Report each line from the data below that holds the word "Browser".

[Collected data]
╭──

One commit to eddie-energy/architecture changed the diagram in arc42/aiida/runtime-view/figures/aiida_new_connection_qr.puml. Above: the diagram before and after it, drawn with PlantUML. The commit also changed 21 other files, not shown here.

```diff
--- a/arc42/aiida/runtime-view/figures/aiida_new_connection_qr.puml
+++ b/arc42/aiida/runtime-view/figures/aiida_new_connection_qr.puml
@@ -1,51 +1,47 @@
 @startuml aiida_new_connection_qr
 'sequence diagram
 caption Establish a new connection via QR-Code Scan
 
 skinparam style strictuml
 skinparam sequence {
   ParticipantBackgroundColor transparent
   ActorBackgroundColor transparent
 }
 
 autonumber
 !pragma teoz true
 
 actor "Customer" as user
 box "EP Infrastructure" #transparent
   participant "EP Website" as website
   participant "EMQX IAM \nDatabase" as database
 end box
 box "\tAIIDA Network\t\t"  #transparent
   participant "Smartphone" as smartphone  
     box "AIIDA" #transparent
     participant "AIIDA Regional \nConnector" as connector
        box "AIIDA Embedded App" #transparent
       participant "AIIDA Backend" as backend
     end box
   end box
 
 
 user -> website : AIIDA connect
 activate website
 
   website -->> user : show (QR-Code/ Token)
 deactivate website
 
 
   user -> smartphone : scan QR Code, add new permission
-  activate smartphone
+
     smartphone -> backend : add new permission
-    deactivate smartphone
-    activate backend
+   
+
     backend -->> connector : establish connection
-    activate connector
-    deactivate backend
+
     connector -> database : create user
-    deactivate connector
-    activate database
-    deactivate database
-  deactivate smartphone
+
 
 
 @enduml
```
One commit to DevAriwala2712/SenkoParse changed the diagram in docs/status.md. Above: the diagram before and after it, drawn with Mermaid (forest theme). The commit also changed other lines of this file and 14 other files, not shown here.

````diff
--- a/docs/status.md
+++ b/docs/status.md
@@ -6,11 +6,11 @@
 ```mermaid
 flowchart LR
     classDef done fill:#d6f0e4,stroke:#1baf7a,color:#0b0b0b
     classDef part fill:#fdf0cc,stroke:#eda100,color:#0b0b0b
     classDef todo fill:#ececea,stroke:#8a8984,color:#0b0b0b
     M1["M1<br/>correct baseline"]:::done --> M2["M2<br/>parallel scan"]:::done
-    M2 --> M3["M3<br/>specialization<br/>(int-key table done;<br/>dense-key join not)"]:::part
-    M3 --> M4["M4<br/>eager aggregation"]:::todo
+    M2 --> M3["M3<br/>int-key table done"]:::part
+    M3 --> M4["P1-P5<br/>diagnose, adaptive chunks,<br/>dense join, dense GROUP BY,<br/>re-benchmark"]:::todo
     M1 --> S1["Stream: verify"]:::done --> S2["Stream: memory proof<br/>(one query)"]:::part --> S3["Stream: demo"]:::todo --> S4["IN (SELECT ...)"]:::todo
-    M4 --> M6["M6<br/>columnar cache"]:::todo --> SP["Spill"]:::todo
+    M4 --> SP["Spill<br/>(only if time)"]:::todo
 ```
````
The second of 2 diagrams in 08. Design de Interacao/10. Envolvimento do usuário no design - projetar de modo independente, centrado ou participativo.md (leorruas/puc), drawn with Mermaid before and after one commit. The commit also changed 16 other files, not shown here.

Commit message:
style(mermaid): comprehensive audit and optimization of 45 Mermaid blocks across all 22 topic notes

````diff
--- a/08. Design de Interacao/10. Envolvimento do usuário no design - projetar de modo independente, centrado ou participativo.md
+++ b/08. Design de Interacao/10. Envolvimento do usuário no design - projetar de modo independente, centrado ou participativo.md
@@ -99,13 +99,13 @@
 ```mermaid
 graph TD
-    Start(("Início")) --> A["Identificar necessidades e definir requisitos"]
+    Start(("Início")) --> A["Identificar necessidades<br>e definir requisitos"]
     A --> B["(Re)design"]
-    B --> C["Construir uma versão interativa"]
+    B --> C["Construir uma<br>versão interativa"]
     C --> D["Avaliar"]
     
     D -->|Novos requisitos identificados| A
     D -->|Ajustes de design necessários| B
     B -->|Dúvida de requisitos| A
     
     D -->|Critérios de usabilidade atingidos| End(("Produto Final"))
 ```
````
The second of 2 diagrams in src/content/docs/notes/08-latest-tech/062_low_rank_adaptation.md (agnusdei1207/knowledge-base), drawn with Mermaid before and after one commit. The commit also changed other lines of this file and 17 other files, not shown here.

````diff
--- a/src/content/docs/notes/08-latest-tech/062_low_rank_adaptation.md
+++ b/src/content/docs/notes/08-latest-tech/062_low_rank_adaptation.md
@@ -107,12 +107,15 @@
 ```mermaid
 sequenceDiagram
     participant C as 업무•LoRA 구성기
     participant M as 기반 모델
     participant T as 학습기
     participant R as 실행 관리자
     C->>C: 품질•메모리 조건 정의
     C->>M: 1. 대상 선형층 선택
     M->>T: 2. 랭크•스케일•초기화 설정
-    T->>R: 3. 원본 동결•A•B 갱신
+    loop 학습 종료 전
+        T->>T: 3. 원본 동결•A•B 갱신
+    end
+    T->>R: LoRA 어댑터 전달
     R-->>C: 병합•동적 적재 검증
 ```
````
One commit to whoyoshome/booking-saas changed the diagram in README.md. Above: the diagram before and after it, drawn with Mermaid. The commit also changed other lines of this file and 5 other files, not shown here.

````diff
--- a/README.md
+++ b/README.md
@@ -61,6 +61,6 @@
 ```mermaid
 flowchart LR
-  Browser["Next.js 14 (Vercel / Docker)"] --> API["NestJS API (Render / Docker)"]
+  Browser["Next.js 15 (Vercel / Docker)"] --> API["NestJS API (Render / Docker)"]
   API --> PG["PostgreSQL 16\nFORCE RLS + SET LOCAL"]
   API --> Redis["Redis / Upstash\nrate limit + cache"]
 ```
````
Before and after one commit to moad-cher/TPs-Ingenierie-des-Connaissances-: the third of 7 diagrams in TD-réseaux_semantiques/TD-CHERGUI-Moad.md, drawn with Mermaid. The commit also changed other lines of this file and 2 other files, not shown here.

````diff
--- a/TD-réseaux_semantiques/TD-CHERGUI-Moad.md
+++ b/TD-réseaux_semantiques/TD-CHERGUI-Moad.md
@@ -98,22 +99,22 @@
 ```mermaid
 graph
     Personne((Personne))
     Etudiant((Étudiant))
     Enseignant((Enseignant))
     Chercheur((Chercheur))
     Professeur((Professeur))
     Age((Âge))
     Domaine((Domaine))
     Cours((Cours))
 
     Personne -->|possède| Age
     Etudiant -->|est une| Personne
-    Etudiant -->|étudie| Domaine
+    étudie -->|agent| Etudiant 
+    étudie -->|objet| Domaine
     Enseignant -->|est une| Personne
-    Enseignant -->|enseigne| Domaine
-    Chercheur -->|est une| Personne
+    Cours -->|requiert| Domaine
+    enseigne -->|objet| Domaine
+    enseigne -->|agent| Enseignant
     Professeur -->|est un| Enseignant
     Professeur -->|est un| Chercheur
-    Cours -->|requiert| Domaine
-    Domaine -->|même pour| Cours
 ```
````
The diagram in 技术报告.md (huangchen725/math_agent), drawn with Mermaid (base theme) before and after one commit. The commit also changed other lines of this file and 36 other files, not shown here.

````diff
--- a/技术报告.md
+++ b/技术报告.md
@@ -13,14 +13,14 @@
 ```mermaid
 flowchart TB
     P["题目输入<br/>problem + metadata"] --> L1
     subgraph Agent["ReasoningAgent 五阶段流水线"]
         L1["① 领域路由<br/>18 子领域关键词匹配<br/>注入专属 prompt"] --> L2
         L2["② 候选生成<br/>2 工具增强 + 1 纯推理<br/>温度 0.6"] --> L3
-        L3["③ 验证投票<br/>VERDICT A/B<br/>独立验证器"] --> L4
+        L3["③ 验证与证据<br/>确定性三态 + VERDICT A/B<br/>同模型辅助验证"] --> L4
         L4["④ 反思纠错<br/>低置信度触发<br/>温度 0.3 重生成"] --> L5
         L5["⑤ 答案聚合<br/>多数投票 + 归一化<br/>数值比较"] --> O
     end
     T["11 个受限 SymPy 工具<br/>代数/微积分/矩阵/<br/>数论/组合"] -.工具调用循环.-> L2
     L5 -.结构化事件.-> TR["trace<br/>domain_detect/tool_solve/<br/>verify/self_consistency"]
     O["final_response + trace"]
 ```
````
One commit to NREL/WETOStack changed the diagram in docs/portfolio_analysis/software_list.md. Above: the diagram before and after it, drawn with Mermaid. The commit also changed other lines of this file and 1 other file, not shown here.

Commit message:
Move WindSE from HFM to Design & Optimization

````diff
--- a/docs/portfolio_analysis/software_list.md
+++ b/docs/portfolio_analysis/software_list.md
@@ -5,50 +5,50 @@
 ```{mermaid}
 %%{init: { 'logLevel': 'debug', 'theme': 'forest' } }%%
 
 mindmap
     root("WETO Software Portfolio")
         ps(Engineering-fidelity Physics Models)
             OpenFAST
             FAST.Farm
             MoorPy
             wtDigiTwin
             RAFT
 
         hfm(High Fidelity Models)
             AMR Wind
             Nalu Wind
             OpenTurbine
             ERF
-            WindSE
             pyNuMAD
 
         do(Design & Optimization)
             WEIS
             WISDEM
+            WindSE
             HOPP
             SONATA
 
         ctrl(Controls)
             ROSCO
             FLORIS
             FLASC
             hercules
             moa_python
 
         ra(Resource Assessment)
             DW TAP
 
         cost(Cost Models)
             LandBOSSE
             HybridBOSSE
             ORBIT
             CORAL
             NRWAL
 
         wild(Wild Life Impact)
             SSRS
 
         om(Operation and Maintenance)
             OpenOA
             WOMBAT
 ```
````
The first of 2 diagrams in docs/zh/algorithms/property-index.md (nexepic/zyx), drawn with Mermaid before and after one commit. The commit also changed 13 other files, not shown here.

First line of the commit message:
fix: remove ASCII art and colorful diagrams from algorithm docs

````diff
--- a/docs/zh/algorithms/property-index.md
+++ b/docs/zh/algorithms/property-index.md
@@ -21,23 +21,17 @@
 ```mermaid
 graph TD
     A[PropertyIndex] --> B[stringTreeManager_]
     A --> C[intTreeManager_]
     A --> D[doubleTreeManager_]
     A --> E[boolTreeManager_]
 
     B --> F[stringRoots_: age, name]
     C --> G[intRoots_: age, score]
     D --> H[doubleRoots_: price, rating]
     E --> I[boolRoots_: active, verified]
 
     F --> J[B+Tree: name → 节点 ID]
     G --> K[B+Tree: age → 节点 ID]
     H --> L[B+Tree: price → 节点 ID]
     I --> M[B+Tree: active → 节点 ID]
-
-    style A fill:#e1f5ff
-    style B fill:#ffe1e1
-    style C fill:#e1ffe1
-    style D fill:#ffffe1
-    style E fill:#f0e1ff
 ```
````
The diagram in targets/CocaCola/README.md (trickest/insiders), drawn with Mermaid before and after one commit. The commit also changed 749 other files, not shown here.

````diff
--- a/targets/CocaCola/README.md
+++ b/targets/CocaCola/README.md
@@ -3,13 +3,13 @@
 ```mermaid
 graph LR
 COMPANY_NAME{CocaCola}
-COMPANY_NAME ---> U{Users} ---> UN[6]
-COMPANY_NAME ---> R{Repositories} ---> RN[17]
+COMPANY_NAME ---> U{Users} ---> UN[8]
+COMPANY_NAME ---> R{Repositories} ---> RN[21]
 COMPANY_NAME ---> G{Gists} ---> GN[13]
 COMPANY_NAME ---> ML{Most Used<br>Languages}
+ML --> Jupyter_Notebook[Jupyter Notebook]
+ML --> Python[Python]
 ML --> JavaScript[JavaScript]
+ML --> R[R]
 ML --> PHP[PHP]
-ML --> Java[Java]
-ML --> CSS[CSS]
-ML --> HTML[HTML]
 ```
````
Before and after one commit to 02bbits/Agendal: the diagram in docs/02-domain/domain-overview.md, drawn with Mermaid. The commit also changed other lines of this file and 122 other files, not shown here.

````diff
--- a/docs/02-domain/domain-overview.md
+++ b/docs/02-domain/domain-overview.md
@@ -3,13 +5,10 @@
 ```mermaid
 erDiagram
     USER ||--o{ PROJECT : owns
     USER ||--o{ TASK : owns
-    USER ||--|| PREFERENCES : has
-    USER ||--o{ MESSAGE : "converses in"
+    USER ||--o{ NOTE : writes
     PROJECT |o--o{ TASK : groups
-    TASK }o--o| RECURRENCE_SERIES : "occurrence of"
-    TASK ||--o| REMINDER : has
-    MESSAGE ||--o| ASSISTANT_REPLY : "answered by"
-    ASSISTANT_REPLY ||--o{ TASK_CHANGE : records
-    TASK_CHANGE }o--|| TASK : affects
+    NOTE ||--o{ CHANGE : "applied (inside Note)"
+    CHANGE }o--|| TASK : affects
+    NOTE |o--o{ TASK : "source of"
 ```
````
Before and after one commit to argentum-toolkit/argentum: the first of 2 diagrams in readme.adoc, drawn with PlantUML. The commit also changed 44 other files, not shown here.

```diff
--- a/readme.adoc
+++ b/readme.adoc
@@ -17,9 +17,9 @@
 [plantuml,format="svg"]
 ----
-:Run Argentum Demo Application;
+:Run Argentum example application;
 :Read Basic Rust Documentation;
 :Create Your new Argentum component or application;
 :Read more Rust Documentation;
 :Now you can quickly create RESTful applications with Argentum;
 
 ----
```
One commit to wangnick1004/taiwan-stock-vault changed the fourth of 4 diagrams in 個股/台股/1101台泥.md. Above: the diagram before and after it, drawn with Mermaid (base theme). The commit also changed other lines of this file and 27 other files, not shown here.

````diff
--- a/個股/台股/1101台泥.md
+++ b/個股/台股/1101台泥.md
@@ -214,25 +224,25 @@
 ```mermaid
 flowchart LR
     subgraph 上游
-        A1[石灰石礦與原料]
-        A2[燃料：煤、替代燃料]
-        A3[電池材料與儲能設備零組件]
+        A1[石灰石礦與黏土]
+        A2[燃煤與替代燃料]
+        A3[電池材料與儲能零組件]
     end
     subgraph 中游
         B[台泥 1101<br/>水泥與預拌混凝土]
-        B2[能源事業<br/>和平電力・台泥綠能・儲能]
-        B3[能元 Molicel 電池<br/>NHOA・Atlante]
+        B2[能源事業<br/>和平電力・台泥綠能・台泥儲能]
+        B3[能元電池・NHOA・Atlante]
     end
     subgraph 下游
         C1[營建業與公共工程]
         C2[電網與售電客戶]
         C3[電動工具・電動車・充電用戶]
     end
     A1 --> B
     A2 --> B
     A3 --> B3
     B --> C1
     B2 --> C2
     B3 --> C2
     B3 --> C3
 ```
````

╰──

- Answer section
-  Browser["Next.js 14 (Vercel / Docker)"] --> API["NestJS API (Render / Docker)"]
+  Browser["Next.js 15 (Vercel / Docker)"] --> API["NestJS API (Render / Docker)"]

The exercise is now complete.